There is a moderately serious side to this. I wrote an article a few months ago about functional and dysfunctional families, and regular readers, both of them, may recall that the most common complaint I heard during pastoral counseling sessions was how dysfunctional one’s family was. It made me wonder what a functional family might be, and whether anyone actually lived in one. Too often, I suggested, we have been misled by popular shows of decades past to believe that others live in perfectly functioning families such as the Cleavers and Cunninghams while our families are complicated messes, and, therefore, we have been shortchanged.
We have these myths about the perfect lives that others, but not us, enjoy. Giant cruise ships promise seven days of fantasy fulfillment. Friendship, community, romance, it can all be yours, and, as a bonus, you get to eat and drink whatever you want, all you want, anytime you want. Who could ask for more than that? If it doesn’t remind you of Pinocchio’s Pleasure Island, it should because we are encouraged to leave our pesky Jiminy Cricket consciences at home. It can, I suppose, provide a few moments of believing, and maybe that’s not bad. These giant ships have an advantage over land based resorts that try to do the same thing. They encapsulate their customers in giant ocean going containers from which there is no means of escape until home port is reached again. Escape might not be the right word, but you are there for the duration just the same. That has its advantages. For seven days you can escape from emails, phone calls, meetings, relatives, traffic jams, and unpleasant world news. What’s more, it’s a marketing dream come true. Who could ask for anything better than six thousand customers captured for seven days of nonstop selling, especially if so much of it appears to be free. The customers love it. The marketers love it. Wow!
The ‘they’ behind these ships know very well that the illusion they have created on board and in their advertising entices the delusion that one’s hopeful expectations about a seven day adventure at sea will actually turn out as advertised. I doubt that it ever does, but it won’t be for lack of marketing prestidigitation to make it appear that it could and it has.
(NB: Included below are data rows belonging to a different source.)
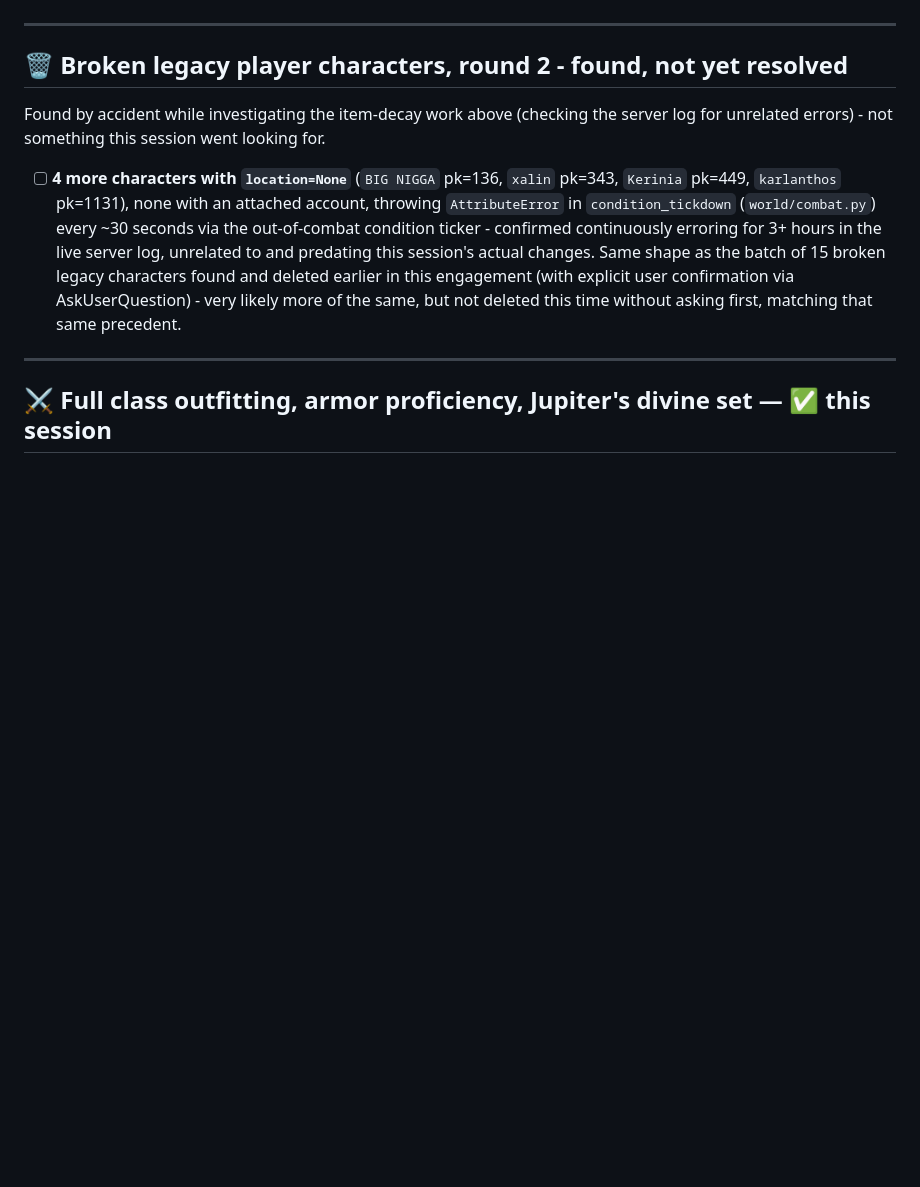
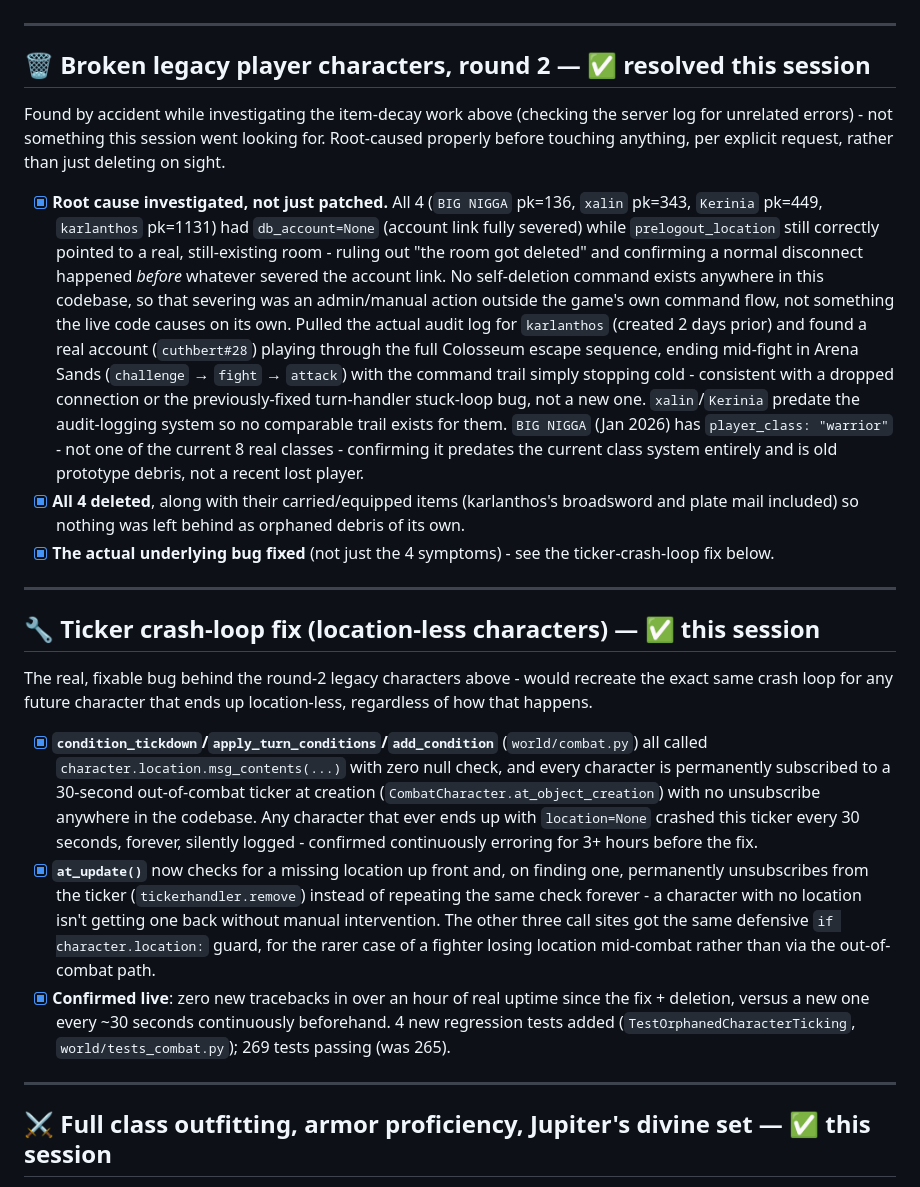
Before and after one commit to Hunter-Meares/rome, a Markdown page: rome/rome_mud_todo.md, the part around the change. GitHub-like rendering; blank space fills up the shorter version.

Commit message:
Update rome_mud_todo.md with the orphaned-character resolution and ticker fix

```diff
--- a/rome/rome_mud_todo.md
+++ b/rome/rome_mud_todo.md
@@ -19,11 +19,23 @@ Design discussed first (options given, feedback incorporated - 24h global timer,
 
 ---
 
-## 🗑️ Broken legacy player characters, round 2 - found, not yet resolved
+## 🗑️ Broken legacy player characters, round 2 — ✅ resolved this session
 
-Found by accident while investigating the item-decay work above (checking the server log for unrelated errors) - not something this session went looking for.
+Found by accident while investigating the item-decay work above (checking the server log for unrelated errors) - not something this session went looking for. Root-caused properly before touching anything, per explicit request, rather than just deleting on sight.
 
-- [ ] **4 more characters with `location=None`** (`BIG NIGGA` pk=136, `xalin` pk=343, `Kerinia` pk=449, `karlanthos` pk=1131), none with an attached account, throwing `AttributeError` in `condition_tickdown` (`world/combat.py`) every ~30 seconds via the out-of-combat condition ticker - confirmed continuously erroring for 3+ hours in the live server log, unrelated to and predating this session's actual changes. Same shape as the batch of 15 broken legacy characters found and deleted earlier in this engagement (with explicit user confirmation via AskUserQuestion) - very likely more of the same, but not deleted this time without asking first, matching that same precedent.
+- [x] **Root cause investigated, not just patched.** All 4 (`BIG NIGGA` pk=136, `xalin` pk=343, `Kerinia` pk=449, `karlanthos` pk=1131) had `db_account=None` (account link fully severed) while `prelogout_location` still correctly pointed to a real, still-existing room - ruling out "the room got deleted" and confirming a normal disconnect happened *before* whatever severed the account link. No self-deletion command exists anywhere in this codebase, so that severing was an admin/manual action outside the game's own command flow, not something the live code causes on its own. Pulled the actual audit log for `karlanthos` (created 2 days prior) and found a real account (`cuthbert#28`) playing through the full Colosseum escape sequence, ending mid-fight in Arena Sands (`challenge` → `fight` → `attack`) with the command trail simply stopping cold - consistent with a dropped connection or the previously-fixed turn-handler stuck-loop bug, not a new one. `xalin`/`Kerinia` predate the audit-logging system so no comparable trail exists for them. `BIG NIGGA` (Jan 2026) has `player_class: "warrior"` - not one of the current 8 real classes - confirming it predates the current class system entirely and is old prototype debris, not a recent lost player.
+- [x] **All 4 deleted**, along with their carried/equipped items (karlanthos's broadsword and plate mail included) so nothing was left behind as orphaned debris of its own.
+- [x] **The actual underlying bug fixed** (not just the 4 symptoms) - see the ticker-crash-loop fix below.
+
+---
+
+## 🔧 Ticker crash-loop fix (location-less characters) — ✅ this session
+
+The real, fixable bug behind the round-2 legacy characters above - would recreate the exact same crash loop for any future character that ends up location-less, regardless of how that happens.
+
+- [x] **`condition_tickdown`/`apply_turn_conditions`/`add_condition`** (`world/combat.py`) all called `character.location.msg_contents(...)` with zero null check, and every character is permanently subscribed to a 30-second out-of-combat ticker at creation (`CombatCharacter.at_object_creation`) with no unsubscribe anywhere in the codebase. Any character that ever ends up with `location=None` crashed this ticker every 30 seconds, forever, silently logged - confirmed continuously erroring for 3+ hours before the fix.
+- [x] **`at_update()`** now checks for a missing location up front and, on finding one, permanently unsubscribes from the ticker (`tickerhandler.remove`) instead of repeating the same check forever - a character with no location isn't getting one back without manual intervention. The other three call sites got the same defensive `if character.location:` guard, for the rarer case of a fighter losing location mid-combat rather than via the out-of-combat path.
+- [x] **Confirmed live**: zero new tracebacks in over an hour of real uptime since the fix + deletion, versus a new one every ~30 seconds continuously beforehand. 4 new regression tests added (`TestOrphanedCharacterTicking`, `world/tests_combat.py`); 269 tests passing (was 265).
 
 ---
 
```
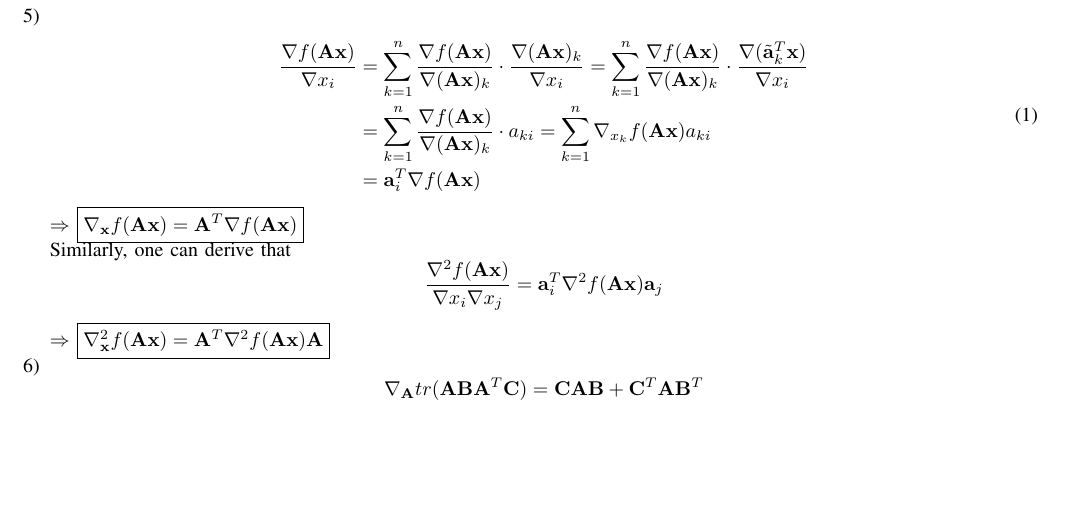
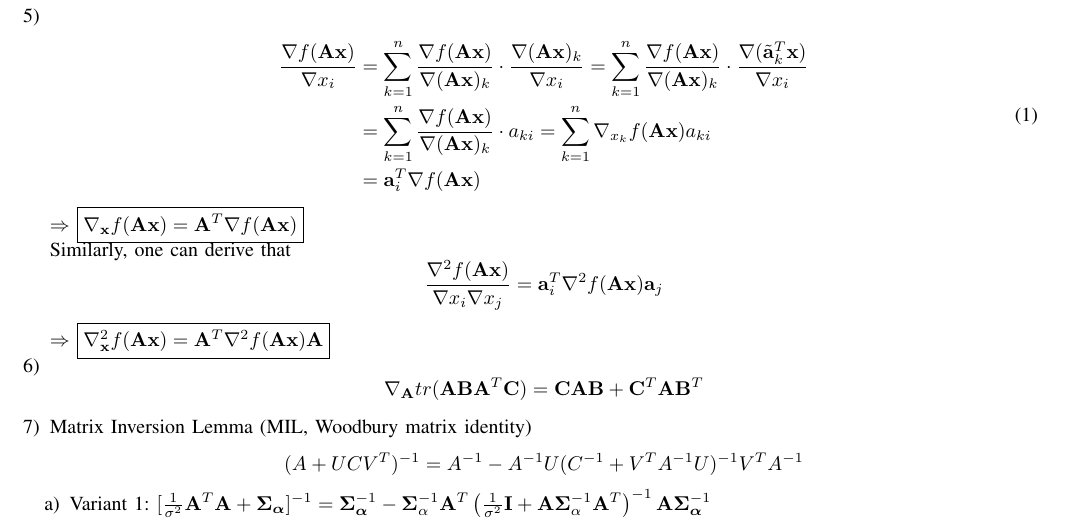
Before and after one commit to hantyou/MatrixCheatSheet, a LaTeX paper (MatrixCheatSheet.tex): part of the page, cut so that both start at the same text, the shorter picture padded with empty space. Compiled offline with pdfLaTeX.

Commit message:
Add Matrix Inversion Lemma (MIL) to MatrixCheatSheet.tex

```diff
--- a/MatrixCheatSheet.tex
+++ b/MatrixCheatSheet.tex
@@ -93,6 +93,11 @@ Similarly, one can derive that
 \[\frac{\nabla^2f(\mathbf{Ax})}{\nabla x_i\nabla x_j} = \mathbf{a}_i^T\nabla^2f(\mathbf{Ax})\mathbf{a}_j \]
 $\Rightarrow$  \fbox{$\nabla^2_{\mathbf{x}}f(\mathbf{Ax})=\mathbf{A}^T\nabla^2f(\mathbf{Ax})\mathbf{A}$}
 \item \[\nabla_{\mathbf{A}}tr(\mathbf{AB}\mathbf{A}^T\mathbf{C})=\mathbf{CAB}+\mathbf{C}^T\mathbf{AB}^T\]
+\item Matrix Inversion Lemma (MIL, Woodbury matrix identity)
+\[(A + UCV^T)^{-1} = A^{-1} - A^{-1}U(C^{-1} + V^TA^{-1}U)^{-1}V^TA^{-1}\]
+\begin{enumerate}
+	\item Variant 1: $[\frac{1}{\sigma^2}\mathbf{A}^T\mathbf{A}+\boldsymbol{\Sigma}_{\boldsymbol{\alpha}}]^{-1} = \boldsymbol{\Sigma}_{\boldsymbol{\alpha}}^{-1}-\boldsymbol{\Sigma}_\alpha^{-1} \mathbf{A}^T\left(\frac{1}{\sigma^2} \mathbf{I}+\mathbf{A} \boldsymbol{\Sigma}_\alpha^{-1} \mathbf{A}^T\right)^{-1} \mathbf{A} \boldsymbol{\Sigma}_{\boldsymbol{\alpha}}^{-1}$
+\end{enumerate}
  \end{enumerate}
 	\clearpage
 	% \bibliographystyle{ieeetr}
```
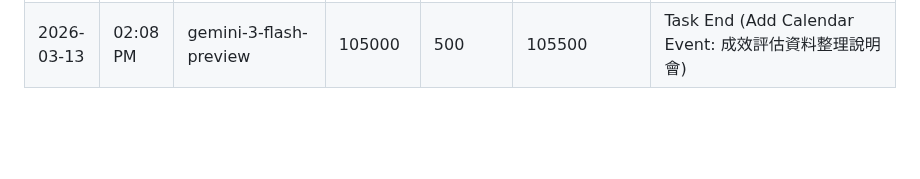
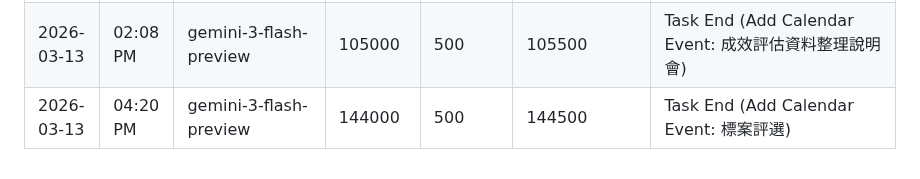
Before and after one commit to tjjh105-sudo/rino-token-dashboard, a Markdown page: token_usage_log.md, the part around the change. GitHub-like rendering; blank space fills up the shorter version.

Commit message:
log: token usage (task end)

```diff
--- a/token_usage_log.md
+++ b/token_usage_log.md
@@ -180,3 +180,4 @@
 | 2026-03-13 | 05:30 AM | gemini-3-flash-preview | 27000 | 204 | 27204 | Cron Job (Daily Backup) - Recovery |
 | 2026-03-13 | 08:27 AM | gemini-3-flash-preview | 68000 | 200 | 68200 | Task End (Token Recovery & Audit) |
 | 2026-03-13 | 02:08 PM | gemini-3-flash-preview | 105000 | 500 | 105500 | Task End (Add Calendar Event: 成效評估資料整理說明會) |
+| 2026-03-13 | 04:20 PM | gemini-3-flash-preview | 144000 | 500 | 144500 | Task End (Add Calendar Event: 標案評選) |
```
Having said all that, we have enjoyed more than a few cruises ourselves, but on smaller ships catering to a somewhat older crowd with fantasies of being wealthy, elegant and sophisticated, perhaps a little like Cary Grant and Deborah Kerr.